Wednesday, May 18, 2005
Three years ago, I was working on an insurance dispute involving several thousand pages of documents. I spent several weeks sorting, labeling, and duplicating invoices as well as recording the vital information from the invoice into an Excel spreadsheet. The work was tedious for me and expensive to the client (because it took so much time).
Of course, I had heard about the promise of a paperless office which I had never really paid attention to, but the concept was now starting to sound really good. Unfortunately, I couldn't find any software products that made economic sense for a managing few boxes of documents and that were less trouble to set up then doing the work by hand.

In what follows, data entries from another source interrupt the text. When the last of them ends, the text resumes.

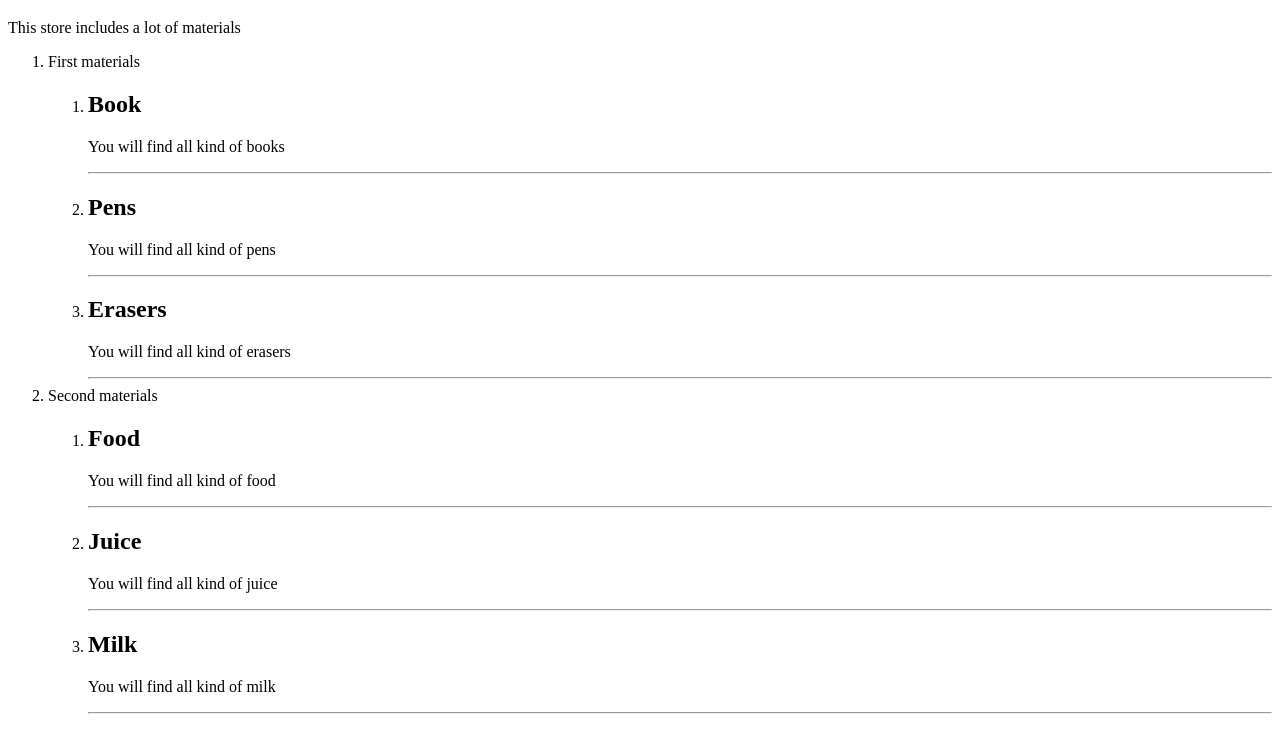
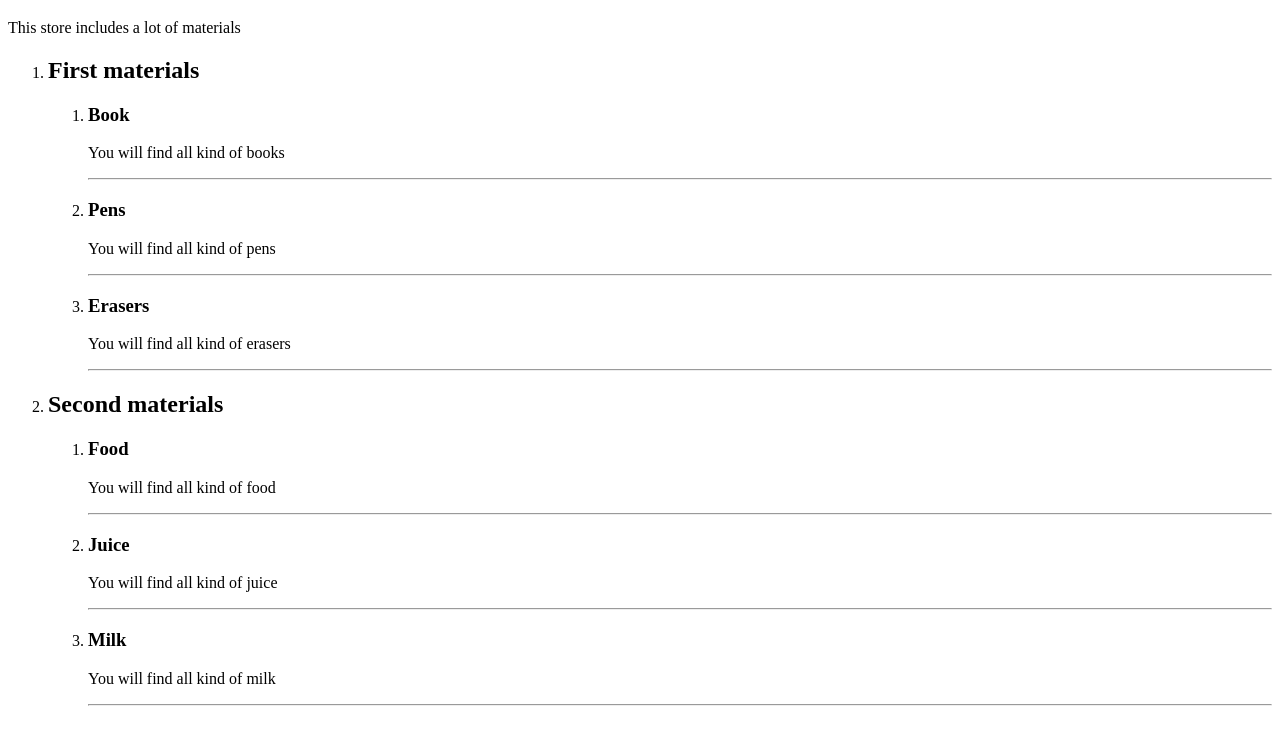
Before and after one commit to mariammarwan/Heading-and-attributes, a plain HTML site: page index.html in a window 1280 px wide. Shown: the part 61-800 px from the top of the page. Drawn offline with Linux system fonts and the light colour scheme.

Commit message:
first task

```diff
--- a/index.html
+++ b/index.html
@@ -10,18 +10,18 @@
         <h1>New Store</h1>
         <p>This store includes a lot of materials</p>
         <ol>
-            <li>First materials
+            <li><h2>First materials</h2>
                 <ol>
-                    <li><h2>Book</h2><p>You will find all kind of books</p></li><hr>
-                    <li><h2>Pens</h2><p>You will find all kind of pens</p></li><hr>
-                    <li><h2>Erasers</h2><p>You will find all kind of erasers</p></li><hr>
+                    <li><h3>Book</h3><p>You will find all kind of books</p></li><hr>
+                    <li><h3>Pens</h3><p>You will find all kind of pens</p></li><hr>
+                    <li><h3>Erasers</h3><p>You will find all kind of erasers</p></li><hr>
                 </ol>
             </li>
-            <li>Second materials
+            <li><h2>Second materials</h2>
                 <ol>
-                    <li><h2>Food</h2><p>You will find all kind of food</p></li><hr>
-                    <li><h2>Juice</h2><p>You will find all kind of juice</p></li><hr>
-                    <li><h2>Milk</h2><p>You will find all kind of milk</p></li><hr>
+                    <li><h3>Food</h3><p>You will find all kind of food</p></li><hr>
+                    <li><h3>Juice</h3><p>You will find all kind of juice</p></li><hr>
+                    <li><h3>Milk</h3><p>You will find all kind of milk</p></li><hr>
                 </ol>
             </li>
         </ol>
```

To make a long story short, I quit my job, formed a new company, and locked myself in an office for two years to create such a program.
I decided to build a hosted solution, meaning that I would host the software, database, and scanned documents on my secure web servers and customers would access their documents and related tools through their web browser. Providing a hosted solution meant that I could get customers up in running in a very short amount of time. It also meant that smaller customers could get started for a much lower price than if I was selling "shrink-wrap" software to them.
My first design of the document browser interface is shown in this screenshot (click it for a larger version). This user interface is pretty typical of database centric software. The pages are displayed in rows with the associated data in columns. The boxes on the left allow users to "filter" the results by building database queries. However common this interface is, it isn't a very good one for documents.
Tomorrow, I'll share the next revision of my interface design. Until then, think about the following question:
Why isn't a table based interface user friendly for managing scanned documents?